The NFB had raised concerns with the Target corporation (a major US-based discount retailer which operates more than 1,300 stores in 47 states) more than ten months before, and stated: "The website is no more accessible today than it was in May of last year, when we first complained to Target."
The issue bubbles away in boardrooms even now as legal teams scramble to advise their clients on the best way to conform to changes in the Disability Discrimination Act, Section 508, and other such legislative decrees from various governments of the world.
Whose problem is this?
Website developers have long known about the technical requirements and specifications as determined by the World Wide Web Consortium (W3C).
Any developer that has been in the industry for a length of time has already had acknowledge and adapt to changing technological standards both in hardware and software design.
Why aren't website companies just building accessible sites anyway?
Yet many website developers felt that the stringent requirements of the Website Accessibility Initiative (WAI) would restrict their design capability too much, when in essence the real issue was a reluctance to subject their working practices to higher standards that are easily measurable by anyone with a browser and a little bit of knowledge.
Their previously 'easy' way of doing things was in their opinion much quicker, cheaper, and visually more interesting.
The truth however was that this new (and improved) way of doing things would require busy agencies to take the time to retrain.
They do say that you 'can't teach an old dog new tricks'. In this case, there are now quite a few old dogs in the maturing digital media industry.
Are there any other benefits besides avoiding legal action?
Actually not only is designing accessible websites easy, it makes a lot of sense on many different strategic levels. Consider the following insights as documented in the "Guide to good practice in commissioning accessible websites" (British Standards Institute 2006, ISBN_0 580 46567 5):
* The Family Resources Survey  found that there are almost 10 million disabled people in the UK with a combined spending power in the region of 80 billion pounds per annum. Furthermore there are millions of other individuals that are affected by sensory, physical and/or cognitive impairments, including those resulting from the ageing process.
* Research undertaken by the DRC "The Web: Access and inclusion for disabled people"  has confirmed that people without disabilities are also able to use websites that are optimised for accessibility more effectively and more successfully.
* Content developed upholding World Wide Web Consortium (W3C) guidelines and specifications can be more easily transferred to other media, such as interactive TV, mobile phones and handheld computers.
* Accessible content, for example where a text equivalent is provided for graphical elements, is highly visible to search engines, often leading to higher rankings.
Certainly these benefits will be of interest to executives considering the perceived expense associated with building accessible interactive content, yet there are also other benefits in the form of corporate social responsibility and public relations.

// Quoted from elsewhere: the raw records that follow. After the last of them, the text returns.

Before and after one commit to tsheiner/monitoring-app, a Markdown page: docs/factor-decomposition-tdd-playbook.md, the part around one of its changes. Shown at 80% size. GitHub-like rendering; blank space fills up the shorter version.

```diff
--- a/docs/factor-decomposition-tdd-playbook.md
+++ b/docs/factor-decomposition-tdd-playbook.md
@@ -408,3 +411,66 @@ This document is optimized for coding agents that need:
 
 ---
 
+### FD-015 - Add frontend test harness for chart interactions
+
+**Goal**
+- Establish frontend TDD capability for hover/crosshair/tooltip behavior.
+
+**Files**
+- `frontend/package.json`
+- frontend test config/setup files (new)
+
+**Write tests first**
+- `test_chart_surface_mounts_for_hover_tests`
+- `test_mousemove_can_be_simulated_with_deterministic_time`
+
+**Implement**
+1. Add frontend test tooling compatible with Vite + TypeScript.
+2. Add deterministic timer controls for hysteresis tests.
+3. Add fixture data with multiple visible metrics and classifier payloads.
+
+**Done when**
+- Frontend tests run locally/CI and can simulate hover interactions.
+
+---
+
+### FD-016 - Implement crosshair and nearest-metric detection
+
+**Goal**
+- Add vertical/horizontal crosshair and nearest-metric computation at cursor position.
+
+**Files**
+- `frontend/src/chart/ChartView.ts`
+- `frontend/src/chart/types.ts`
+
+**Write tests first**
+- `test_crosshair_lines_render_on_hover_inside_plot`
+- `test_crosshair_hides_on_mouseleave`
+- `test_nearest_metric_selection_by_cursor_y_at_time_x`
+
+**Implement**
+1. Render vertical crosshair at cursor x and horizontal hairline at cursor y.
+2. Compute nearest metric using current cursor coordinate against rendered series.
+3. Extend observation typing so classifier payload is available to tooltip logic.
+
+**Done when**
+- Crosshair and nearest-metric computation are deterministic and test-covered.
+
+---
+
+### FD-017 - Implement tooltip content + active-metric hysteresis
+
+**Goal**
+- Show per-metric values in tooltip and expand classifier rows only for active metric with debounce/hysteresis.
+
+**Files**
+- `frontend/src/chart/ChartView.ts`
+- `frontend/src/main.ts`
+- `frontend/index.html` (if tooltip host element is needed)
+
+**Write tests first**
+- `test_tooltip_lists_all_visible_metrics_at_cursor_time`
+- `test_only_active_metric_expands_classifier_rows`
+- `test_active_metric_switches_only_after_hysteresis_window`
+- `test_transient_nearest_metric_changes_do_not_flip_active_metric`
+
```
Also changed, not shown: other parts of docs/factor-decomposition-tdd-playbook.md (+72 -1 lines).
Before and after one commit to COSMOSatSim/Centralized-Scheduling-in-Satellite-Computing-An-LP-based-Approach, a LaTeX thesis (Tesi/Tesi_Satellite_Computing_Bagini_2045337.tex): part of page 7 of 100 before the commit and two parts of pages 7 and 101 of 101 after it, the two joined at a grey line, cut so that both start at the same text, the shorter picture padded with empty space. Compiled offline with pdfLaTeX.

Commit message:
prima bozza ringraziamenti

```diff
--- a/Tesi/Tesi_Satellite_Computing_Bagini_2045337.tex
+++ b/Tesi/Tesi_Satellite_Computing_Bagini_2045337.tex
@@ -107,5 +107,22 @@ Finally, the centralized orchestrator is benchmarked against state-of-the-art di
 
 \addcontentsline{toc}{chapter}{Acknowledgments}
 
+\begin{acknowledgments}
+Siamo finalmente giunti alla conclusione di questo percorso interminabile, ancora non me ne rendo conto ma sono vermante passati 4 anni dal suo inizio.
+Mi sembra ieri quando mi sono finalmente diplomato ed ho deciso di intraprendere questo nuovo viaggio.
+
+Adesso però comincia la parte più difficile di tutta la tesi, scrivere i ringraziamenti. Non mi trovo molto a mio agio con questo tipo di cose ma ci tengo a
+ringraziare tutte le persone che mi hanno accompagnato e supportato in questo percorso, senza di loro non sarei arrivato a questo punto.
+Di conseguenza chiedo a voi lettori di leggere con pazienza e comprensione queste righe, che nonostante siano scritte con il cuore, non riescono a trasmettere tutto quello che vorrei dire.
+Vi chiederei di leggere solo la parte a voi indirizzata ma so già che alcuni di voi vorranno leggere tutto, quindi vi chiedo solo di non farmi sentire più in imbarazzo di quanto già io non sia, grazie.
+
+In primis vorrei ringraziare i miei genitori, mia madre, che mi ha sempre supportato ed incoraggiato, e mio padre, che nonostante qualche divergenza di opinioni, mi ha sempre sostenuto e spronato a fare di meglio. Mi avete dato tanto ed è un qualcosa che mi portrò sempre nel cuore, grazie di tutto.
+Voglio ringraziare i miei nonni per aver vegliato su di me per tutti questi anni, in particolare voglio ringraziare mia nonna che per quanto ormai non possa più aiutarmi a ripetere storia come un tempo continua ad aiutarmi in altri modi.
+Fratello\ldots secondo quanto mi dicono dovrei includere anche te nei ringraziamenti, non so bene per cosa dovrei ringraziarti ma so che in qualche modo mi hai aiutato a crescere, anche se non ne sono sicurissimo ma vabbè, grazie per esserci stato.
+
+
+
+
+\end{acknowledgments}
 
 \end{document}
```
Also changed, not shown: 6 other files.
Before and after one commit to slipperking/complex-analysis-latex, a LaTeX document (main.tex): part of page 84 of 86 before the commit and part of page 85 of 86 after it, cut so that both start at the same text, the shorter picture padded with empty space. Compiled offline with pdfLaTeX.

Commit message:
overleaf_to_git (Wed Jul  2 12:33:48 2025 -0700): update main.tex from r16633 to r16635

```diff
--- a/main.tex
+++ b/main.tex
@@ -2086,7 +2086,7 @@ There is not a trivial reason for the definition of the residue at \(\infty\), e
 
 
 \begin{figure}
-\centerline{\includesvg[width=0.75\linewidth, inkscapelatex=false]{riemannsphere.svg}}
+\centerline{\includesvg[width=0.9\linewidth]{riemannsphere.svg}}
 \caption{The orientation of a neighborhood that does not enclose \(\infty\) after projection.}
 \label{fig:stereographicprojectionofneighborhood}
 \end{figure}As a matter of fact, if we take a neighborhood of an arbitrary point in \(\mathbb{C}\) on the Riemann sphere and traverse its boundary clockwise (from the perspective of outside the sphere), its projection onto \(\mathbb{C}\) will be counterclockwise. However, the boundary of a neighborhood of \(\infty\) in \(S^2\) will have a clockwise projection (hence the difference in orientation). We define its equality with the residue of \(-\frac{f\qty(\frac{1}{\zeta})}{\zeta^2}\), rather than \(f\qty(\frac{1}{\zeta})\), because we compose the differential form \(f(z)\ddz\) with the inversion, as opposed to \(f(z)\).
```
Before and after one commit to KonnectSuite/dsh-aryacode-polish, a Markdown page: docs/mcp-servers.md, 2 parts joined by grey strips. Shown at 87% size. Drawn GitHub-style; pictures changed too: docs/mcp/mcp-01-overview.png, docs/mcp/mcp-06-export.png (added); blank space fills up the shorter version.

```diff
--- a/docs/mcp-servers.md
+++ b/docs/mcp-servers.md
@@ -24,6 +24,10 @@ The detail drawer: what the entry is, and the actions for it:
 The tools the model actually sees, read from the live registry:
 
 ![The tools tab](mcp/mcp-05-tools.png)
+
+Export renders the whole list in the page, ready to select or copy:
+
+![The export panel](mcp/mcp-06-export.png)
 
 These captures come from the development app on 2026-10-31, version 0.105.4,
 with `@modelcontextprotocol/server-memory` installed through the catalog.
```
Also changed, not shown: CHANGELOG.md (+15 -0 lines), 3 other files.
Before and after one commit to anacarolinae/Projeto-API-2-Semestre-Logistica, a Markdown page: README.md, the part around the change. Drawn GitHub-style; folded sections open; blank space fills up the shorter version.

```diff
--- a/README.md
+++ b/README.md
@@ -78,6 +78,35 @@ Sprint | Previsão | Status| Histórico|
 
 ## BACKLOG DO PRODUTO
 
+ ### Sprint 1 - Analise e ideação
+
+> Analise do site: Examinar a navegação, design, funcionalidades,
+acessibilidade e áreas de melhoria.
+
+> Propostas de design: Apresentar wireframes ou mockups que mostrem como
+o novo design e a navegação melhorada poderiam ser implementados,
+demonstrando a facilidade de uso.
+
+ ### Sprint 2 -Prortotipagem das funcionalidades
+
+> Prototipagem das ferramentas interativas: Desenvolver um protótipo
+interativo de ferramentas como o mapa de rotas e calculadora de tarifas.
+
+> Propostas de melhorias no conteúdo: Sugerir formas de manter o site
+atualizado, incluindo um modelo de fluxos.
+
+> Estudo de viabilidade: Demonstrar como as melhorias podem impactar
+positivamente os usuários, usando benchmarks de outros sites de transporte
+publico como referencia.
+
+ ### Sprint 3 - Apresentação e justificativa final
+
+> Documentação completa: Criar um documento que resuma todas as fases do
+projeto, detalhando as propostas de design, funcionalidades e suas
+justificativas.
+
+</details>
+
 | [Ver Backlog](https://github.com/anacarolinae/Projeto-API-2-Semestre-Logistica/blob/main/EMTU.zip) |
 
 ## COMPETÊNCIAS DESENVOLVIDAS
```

What does the stakeholder need to do about accessibility?
Whenever a digital media project is commissioned by a company the only consideration to be made by stakeholders is to what level of compliance the content should adhere.
There is a small amount of flexibility in this context because there are some elements within the standard which are considered compulsory, some which are recommended yet are not necessarily essential, and others which are desirable to create something which has the maximum possibility of being viewed by any user, regardless of their situation.
Ultimately, a design or development company can adopt a more stringent approach depending on the design criteria set by executives.
Should the stakeholder be reading more about the standards?
There are a lot of technical and specification documents full of jargon that can be overwhelming to conscientious companies attempting to embrace the need for accessibility.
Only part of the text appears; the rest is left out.